The Fokker T-2 non-stop flight was a huge accomplishment for 1923 and showed that long distance air travel was indeed possible – helping to pave the way for commercial air carriers.
The 4-square inch swatch of original fabric included with this 15″ x 20″ relic print was preserved when the Smithsonian restored the Fokker T-2 before installing it in the permanent collection of the National Air and Space Museum where it can be seen today. Also included is a signed Certificate of Authenticity and 2 pages of colorful historical information on this aviation milestone along with aircraft specs. An extraordinary flight and an opportunity to own a piece of aviation history.
The 100th anniversary of this extraordinary flight will be celebrated this year.
John Macready and Oakley Kelly were lieutenants in the U.S. Army Air Service, which would grow to be the Air Corps in 1926 and then the U.S. Air Force in 1947. Both Kelly and Macready were awarded the Distinguished Flying Cross after the flight.
Kelly and Macready with Fokker-T-2CLICK TO ENLARGE!
Macready was an experienced pilot. He set a world altitude record of 40,800 feet in 1922, made the first crop dusting flights, took part in the first aerial survey of the United States and was the first to parachute from an aircraft at night. He was 35 at the time of the T-2 non-stop flight and went on to serve as a colonel in the U.S. Air Corps during World War II.
Kelly was 31 years old when they made their coast-to-coast flight in 1923. He served as an engineering test pilot in the Army Air Service and was key in modifying the T-2 for the flight. He also made the first in-flight aircraft engine repair in history, when he removed, dismantled and repaired the defective voltage regulator while the T-2 was airborne. A half-length portrait of Kelly now hangs in the Library of Congress in Washington, DC.

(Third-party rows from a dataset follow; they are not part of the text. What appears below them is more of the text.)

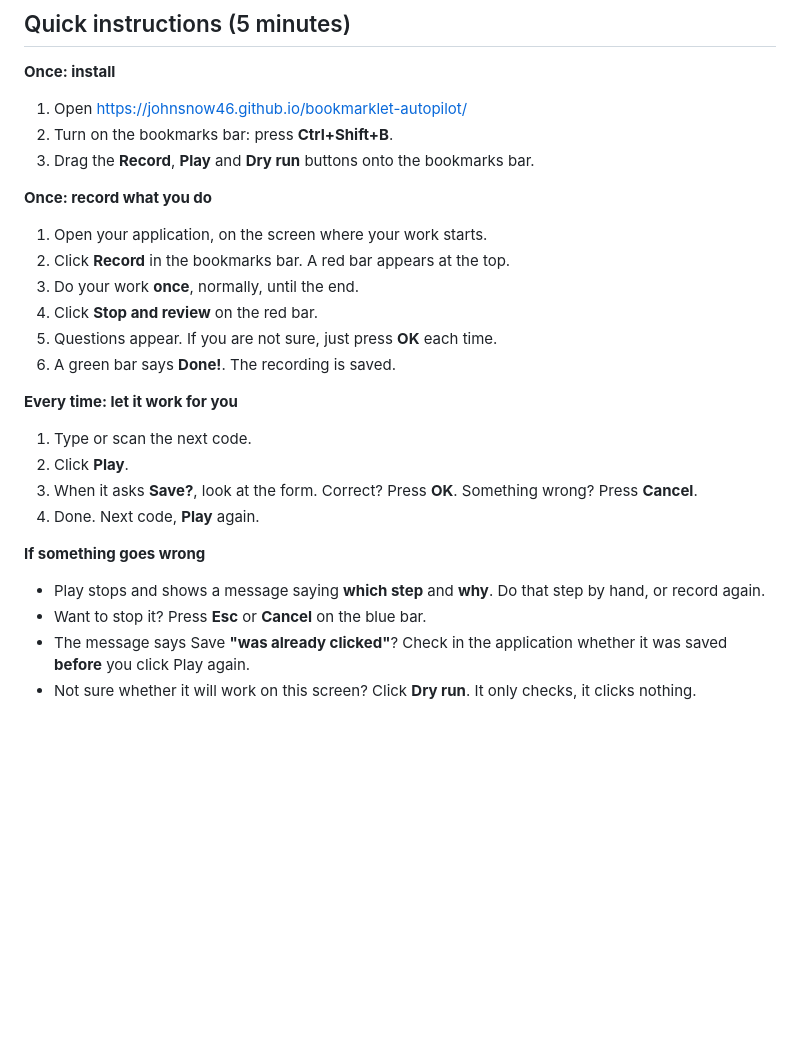
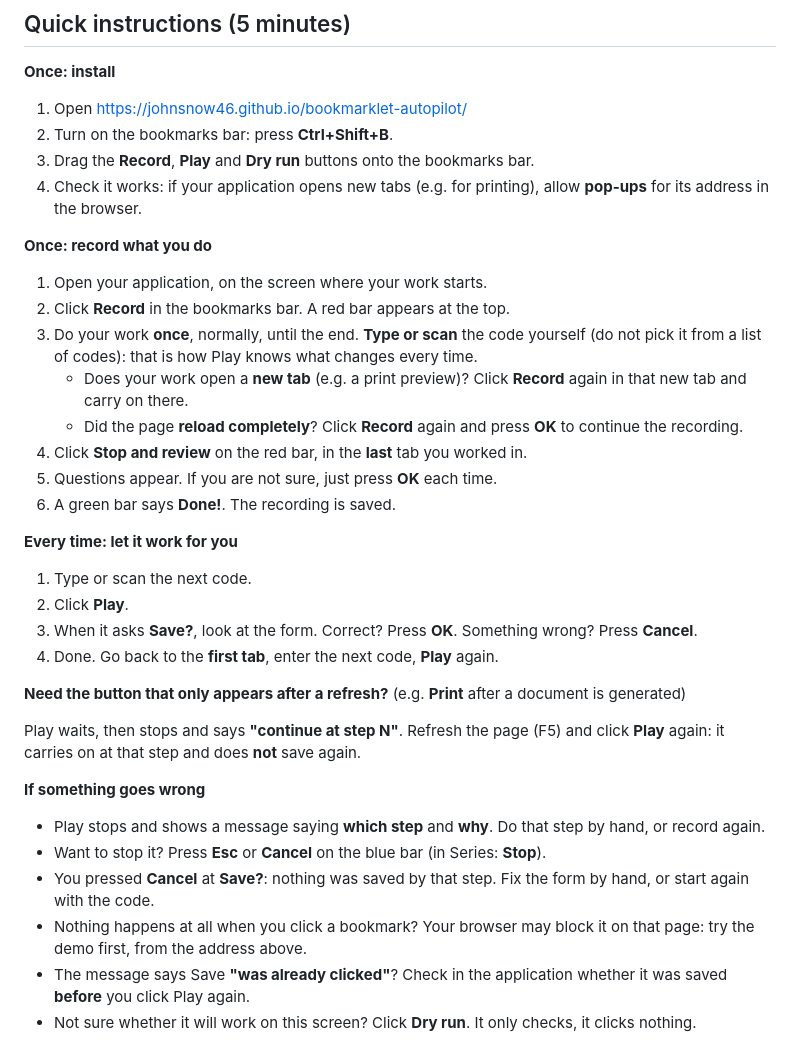
Before and after one commit to JohnSnow46/bookmarklet-autopilot, a Markdown page: README.md, the part around the change. GitHub-like rendering; blank space fills up the shorter version.

Commit message:
README: simpler steps for new tabs, reloads, refresh-for-Print and Cancel; SECURITY: second review pass

```diff
--- a/README.md
+++ b/README.md
@@ -7,13 +7,16 @@
 1. Open <https://johnsnow46.github.io/bookmarklet-autopilot/>
 2. Turn on the bookmarks bar: press **Ctrl+Shift+B**.
 3. Drag the **Record**, **Play** and **Dry run** buttons onto the bookmarks bar.
+4. Check it works: if your application opens new tabs (e.g. for printing), allow **pop-ups** for its address in the browser.
 
 **Once: record what you do**
 
 1. Open your application, on the screen where your work starts.
 2. Click **Record** in the bookmarks bar. A red bar appears at the top.
-3. Do your work **once**, normally, until the end.
-4. Click **Stop and review** on the red bar.
+3. Do your work **once**, normally, until the end. **Type or scan** the code yourself (do not pick it from a list of codes): that is how Play knows what changes every time.
+   - Does your work open a **new tab** (e.g. a print preview)? Click **Record** again in that new tab and carry on there.
+   - Did the page **reload completely**? Click **Record** again and press **OK** to continue the recording.
+4. Click **Stop and review** on the red bar, in the **last** tab you worked in.
 5. Questions appear. If you are not sure, just press **OK** each time.
 6. A green bar says **Done!**. The recording is saved.
 
@@ -22,12 +25,18 @@
 1. Type or scan the next code.
 2. Click **Play**.
 3. When it asks **Save?**, look at the form. Correct? Press **OK**. Something wrong? Press **Cancel**.
-4. Done. Next code, **Play** again.
+4. Done. Go back to the **first tab**, enter the next code, **Play** again.
+
+**Need the button that only appears after a refresh?** (e.g. **Print** after a document is generated)
+
+Play waits, then stops and says **"continue at step N"**. Refresh the page (F5) and click **Play** again: it carries on at that step and does **not** save again.
 
 **If something goes wrong**
 
 - Play stops and shows a message saying **which step** and **why**. Do that step by hand, or record again.
-- Want to stop it? Press **Esc** or **Cancel** on the blue bar.
+- Want to stop it? Press **Esc** or **Cancel** on the blue bar (in Series: **Stop**).
+- You pressed **Cancel** at **Save?**: nothing was saved by that step. Fix the form by hand, or start again with the code.
+- Nothing happens at all when you click a bookmark? Your browser may block it on that page: try the demo first, from the address above.
 - The message says Save **"was already clicked"**? Check in the application whether it was saved **before** you click Play again.
 - Not sure whether it will work on this screen? Click **Dry run**. It only checks, it clicks nothing.
 
```
Also changed, not shown: docs/SECURITY.md (+1 -0 lines).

Both Kelly and Macready received congratulatory telegrams from President Harding and other dignitaries after landing in San Diego. A telegram from Anthony Fokker, founder of the Netherlands Aircraft Company, was prophetic. In it he said: “Your flight is a milestone – in ten years the route you flew will be covered by aerial passengers and freight service.”
The Fokker T-2 was powered by the reliable Liberty V-12 engine that was fitted with an 8-volt Delco ignition system. There were three fuel tanks on the T-2 – a 418 gallon and 130 gallon tank in the leading edge of the center wing section and a 185 gallon tank in the fuselage. At 6.3 pounds per gallon, the fuel alone weighed in at almost 5,000 pounds. The engine was filled with 35 gallons of Pennzoil special extra heavy duty oil and had a 40 gallon reserve oil tank onboard. The wheels were fitted with 44 x 10 Goodyear tires and the the 8 volt ignition system was made by Delco.
The wing chord – distance from leading edge to trailing edge – was 15 feet at the center section for a total of almost 1200 square feet. This incredible amount of wing surface allowed for a heavy payload and greater stability in flight. The fuselage of the T-2 was covered with Grade A cotton, impregnated with acetate dope and then coated with a protective paint.